__The problem__
Could you find every line in the entries below that holds the word "height" and copy it?

__Data extract__
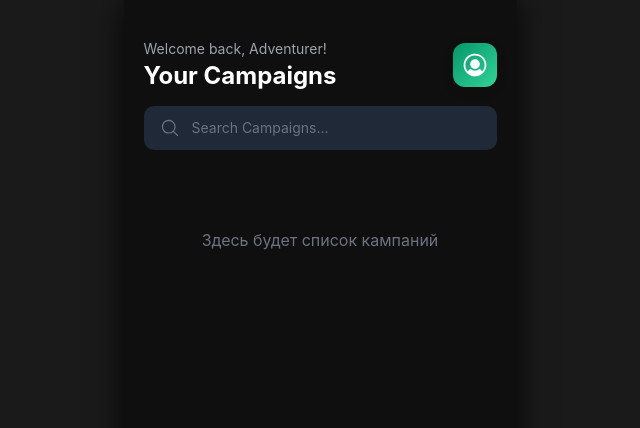
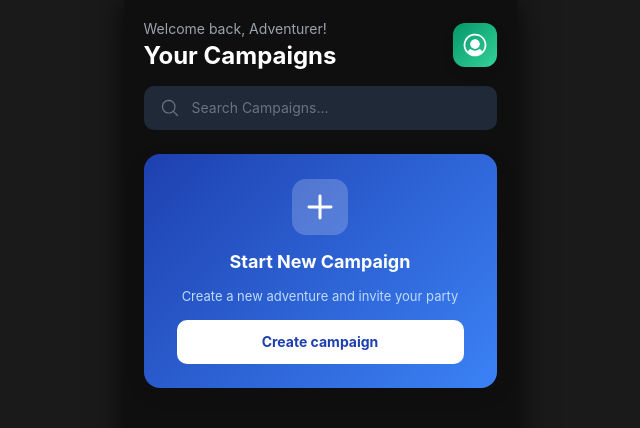
Before and after one commit to Whimsy-rat-trap/dnd-mobile-app, a React (Create React App) app: page /campaigns in a window 1280 px wide. Shown: the top 428 px of the page, without its empty margins (320-960 px from the left). Built offline with nearby package versions, Linux system fonts and the light colour scheme.

Commit message:
0.0.27.1 (more work on campaigns page)

```diff
--- a/src/pages/CampaignContainer.css
+++ b/src/pages/CampaignContainer.css
@@ -10,11 +10,8 @@
 .campaign-header {
     display: flex;
     flex-direction: column;
-    padding-top: 20px;
-    padding-bottom: 20px;
 }
 
-/* Header Top */
 .header-top {
     display: flex;
     justify-content: space-between;
@@ -57,7 +54,6 @@
     margin: 3px 0;
 }
 
-/* Search Bar */
 .search-bar {
     border-radius: 10px;
     padding: 0 16px;
@@ -75,7 +71,6 @@
     height: 20px;
     flex-shrink: 0;
     margin: 12px 0;
-    margin-left: 0;
 }
 
 .search-placeholder {
@@ -87,8 +82,83 @@
     line-height: 1;
 }
 
-/* Campaign Content */
+/* Content */
 .campaign-content {
     flex: 1;
-    padding-top: 20px;
+    display: flex;
+    flex-direction: column;
+    align-items: center;
+    padding-top: 0;
 }
+
+/* Create Campaign Card */
+.create-campaign-card {
+    border-radius: 16px;
+    padding: 24px;
+    width: 353px;
+    height: 234px;
+    box-shadow: 0 6px 20px 0 rgba(0, 0, 0, 0.1);
+    background: linear-gradient(315deg, #3b82f6 0%, #1e40af 100%);
+    display: flex;
+    flex-direction: column;
+    align-items: center;
+    justify-content: center;
+    gap: 16px;
+    margin-top: 24px;
+    box-sizing: border-box;
+}
+
+.create-icon-wrapper {
+    border-radius: 14px;
+    width: 56px;
+    height: 56px;
+    background: rgba(255, 255, 255, 0.2);
+    display: flex;
+    align-items: center;
+    justify-content: center;
+    flex-shrink: 0;
+}
+
+.create-title {
+    font-family: var(--font-family, -apple-system, BlinkMacSystemFont, 'Segoe UI', Roboto, sans-serif);
+    font-weight: 700;
+    font-size: 18px;
+    text-align: center;
+    color: #fff;
+    margin: 0;
+}
+
+.create-subtitle {
+    font-family: var(--font-family, -apple-system, BlinkMacSystemFont, 'Segoe UI', Roboto, sans-serif);
+    font-weight: 400;
+    font-size: 13px;
+    text-align: center;
+    color: #bfdbfe;
+    margin: 0;
+}
+
+.create-button {
+    border-radius: 10px;
+    width: 287px;
+    max-width: 287px;
+    height: 44px;
+    background: #fff;
+    border: none;
+    font-family: var(--font-family, -apple-system, BlinkMacSystemFont, 'Segoe UI', Roboto, sans-serif);
+    font-weight: 700;
+    font-size: 14px;
+    text-align: center;
+    color: #1e40af;
+    cursor: default;
+    margin: 0;
+    padding: 0;
+    box-sizing: border-box;
+    outline: none;
+    -webkit-appearance: none;
+}
+
+/* Campaign Section */
+.campaign-section {
+    width: 100%;
+    margin-top: 20px;
+}
--- a/src/pages/CampaignContainer.tsx
+++ b/src/pages/CampaignContainer.tsx
@@ -49,9 +49,31 @@ const CampaignContainer: React.FC = () => {
 
             {/* Campaign Content */}
             <div className="campaign-content">
-                <p style={{ color: '#6b7280', textAlign: 'center', marginTop: '40px' }}>
-                    Здесь будет список кампаний
-                </p>
+                {/* Create Campaign Card */}
+                <div className="create-campaign-card">
+                    <div className="create-icon-wrapper">
+                        <svg
+                            width="32"
+                            height="32"
+                            viewBox="0 0 32 32"
+                            fill="none"
+                            xmlns="http://www.w3.org/2000/svg"
+                        >
+                            <path
+                                d="M28.5 16C28.5 16.3978 28.342 16.7794 28.0607 17.0607C27.7794 17.342 27.3978 17.5 27 17.5H17.5V27C17.5 27.3978 17.342 27.7794 17.0607 28.0607C16.7794 28.342 16.3978 28.5 16 28.5C15.6022 28.5 15.2206 28.342 14.9393 28.0607C14.658 27.7794 14.5 27.3978 14.5 27V17.5H5C4.60218 17.5 4.22064 17.342 3.93934 17.0607C3.65804 16.7794 3.5 16.3978 3.5 16C3.5 15.6022 3.65804 15.2206 3.93934 14.9393C4.22064 14.658 4.60218 14.5 5 14.5H14.5V5C14.5 4.60218 14.658 4.22064 14.9393 3.93934C15.2206 3.65804 15.6022 3.5 16 3.5C16.3978 3.5 16.7794 3.65804 17.0607 3.93934C17.342 4.22064 17.5 4.60218 17.5 5V14.5H27C27.3978 14.5 27.7794 14.658 28.0607 14.9393C28.342 15.2206 28.5 15.6022 28.5 16Z"
+                                fill="white"
+                            />
+                        </svg>
+                    </div>
+                    <h2 className="create-title">Start New Campaign</h2>
+                    <p className="create-subtitle">Create a new adventure and invite your party</p>
+                    <button className="create-button">Create campaign</button>
+                </div>
+
+                {/* Campaign Section */}
+                <div className="campaign-section">
+
+                </div>
             </div>
         </div>
     );
```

__Result of this task__
     height: 20px;
     line-height: 1;
+    height: 234px;
+    height: 56px;
+    height: 44px;
+                            height="32"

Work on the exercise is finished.